Because of his severe asthma, Proust lived in forced confinement for over a decade, sometimes never leaving his cork-lined bedroom for weeks at a time. There, he transformed a wasted life into a masterwork that explored the many dimensions, layers, and textures possible of his chosen genre. His international reputation as the most influential novelist of the 20th century remains undiminished.
With today’s renewed interest in the memoir, Proust is as popular as ever. Hardcore devotees, such as the members of the Proust Society, meet regularly to discuss the novel in manageable pieces, often devoting years to reach completion. Ultimately, Proust has something for everyone. A 25-year-old reader once called his Remembrance “the ultimate blog.”
3/4 tsp vanilla extract
1/8 tsp salt
1/3 cup white sugar
1/2 cup all purpose flour
1 T lemon zest
1/4 cup butter
powdered sugar for decoration
1. Preheat oven to 375 degrees. Butter and flour 12 madeleine molds; set aside.
2. Melt butter and let cool to room temperature.
3. In a small mixing bowl, beat eggs, vanilla and salt at high speed until light.
4. Beating constantly, gradually add sugar, and continue beating at high speed until mixture is thick and pale and ribbons form in bowl when beaters are lifted, 5 to 10 minutes.
5. Sift flour into egg mixture 1/3 at a time, gently folding after each addition.
6. Add lemon zest and pour melted butter around edge of batter. Quickly but gently fold butter into batter. Spoon batter into molds; it will mound slightly above tops.
7. Bake 14 to 17 minutes, or until cakes are golden and the tops spring back when gently pressed with your fingertip.
8. Use the tip of the knife to loosen madeleines from pan; invert onto rack. Immediately sprinkle warm cookies with powdered sugar. Madeleines are best eaten the day they’re baked.
9. Variation: Chocolate Madeleines: Omit lemon zest. Increase sugar to 1/2 cup. Substitute 1/4 cup unsweetened cocoa powder for 2 T of the flour; sift into batter with flour.

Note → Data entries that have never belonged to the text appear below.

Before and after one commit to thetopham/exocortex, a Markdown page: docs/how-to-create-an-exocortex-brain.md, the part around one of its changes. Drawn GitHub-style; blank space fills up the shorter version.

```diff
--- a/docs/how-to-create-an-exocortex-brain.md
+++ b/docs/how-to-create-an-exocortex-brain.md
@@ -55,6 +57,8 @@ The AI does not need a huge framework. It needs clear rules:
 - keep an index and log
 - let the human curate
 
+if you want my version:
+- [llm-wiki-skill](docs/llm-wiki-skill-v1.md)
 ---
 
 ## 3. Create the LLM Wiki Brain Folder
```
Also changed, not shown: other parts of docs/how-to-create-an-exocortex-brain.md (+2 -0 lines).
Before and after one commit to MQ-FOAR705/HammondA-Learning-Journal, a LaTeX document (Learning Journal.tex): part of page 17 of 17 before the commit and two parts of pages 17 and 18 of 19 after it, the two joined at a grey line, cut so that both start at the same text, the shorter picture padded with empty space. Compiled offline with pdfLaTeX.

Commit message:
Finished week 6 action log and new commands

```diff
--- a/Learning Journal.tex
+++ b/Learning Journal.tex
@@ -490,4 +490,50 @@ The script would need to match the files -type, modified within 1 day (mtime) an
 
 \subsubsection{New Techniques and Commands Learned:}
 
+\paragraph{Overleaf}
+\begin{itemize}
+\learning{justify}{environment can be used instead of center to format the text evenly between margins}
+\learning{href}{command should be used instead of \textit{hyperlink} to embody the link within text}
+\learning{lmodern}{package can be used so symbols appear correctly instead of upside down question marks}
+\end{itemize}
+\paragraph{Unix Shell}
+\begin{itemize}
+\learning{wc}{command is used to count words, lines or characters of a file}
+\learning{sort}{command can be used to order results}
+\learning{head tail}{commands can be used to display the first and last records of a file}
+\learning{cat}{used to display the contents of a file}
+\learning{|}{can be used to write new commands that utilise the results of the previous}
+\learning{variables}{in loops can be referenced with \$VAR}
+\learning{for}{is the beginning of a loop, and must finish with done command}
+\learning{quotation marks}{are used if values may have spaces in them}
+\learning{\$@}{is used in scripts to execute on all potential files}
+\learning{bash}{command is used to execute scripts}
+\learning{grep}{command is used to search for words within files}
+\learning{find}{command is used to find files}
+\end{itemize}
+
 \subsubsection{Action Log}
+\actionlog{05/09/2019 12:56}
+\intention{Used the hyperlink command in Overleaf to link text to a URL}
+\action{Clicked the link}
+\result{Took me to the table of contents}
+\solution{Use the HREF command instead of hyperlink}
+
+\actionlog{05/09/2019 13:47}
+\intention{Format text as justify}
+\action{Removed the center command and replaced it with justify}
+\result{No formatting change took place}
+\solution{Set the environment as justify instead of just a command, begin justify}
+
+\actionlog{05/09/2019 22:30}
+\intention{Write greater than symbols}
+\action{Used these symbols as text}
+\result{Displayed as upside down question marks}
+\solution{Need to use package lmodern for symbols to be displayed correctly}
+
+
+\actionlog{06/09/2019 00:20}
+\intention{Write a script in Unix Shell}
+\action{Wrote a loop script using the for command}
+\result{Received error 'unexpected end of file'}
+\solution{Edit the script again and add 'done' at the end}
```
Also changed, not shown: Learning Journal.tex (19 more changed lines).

TIPS: Lemon-butter flavor is enhanced when madeleine is dipped into lime-flower (linden) tea, aka tilleul. Savor the experience, and record your memories!
***SSHHHH! Don’t tell! There is evidence to suggest that Proust did not eat a madeleine, but a soggy piece of toast instead. Tant pis!
* In Search of Lost Time – Volume Titles:
Within a Budding Grove
The Guermantes Way
Sodom and Gomorrah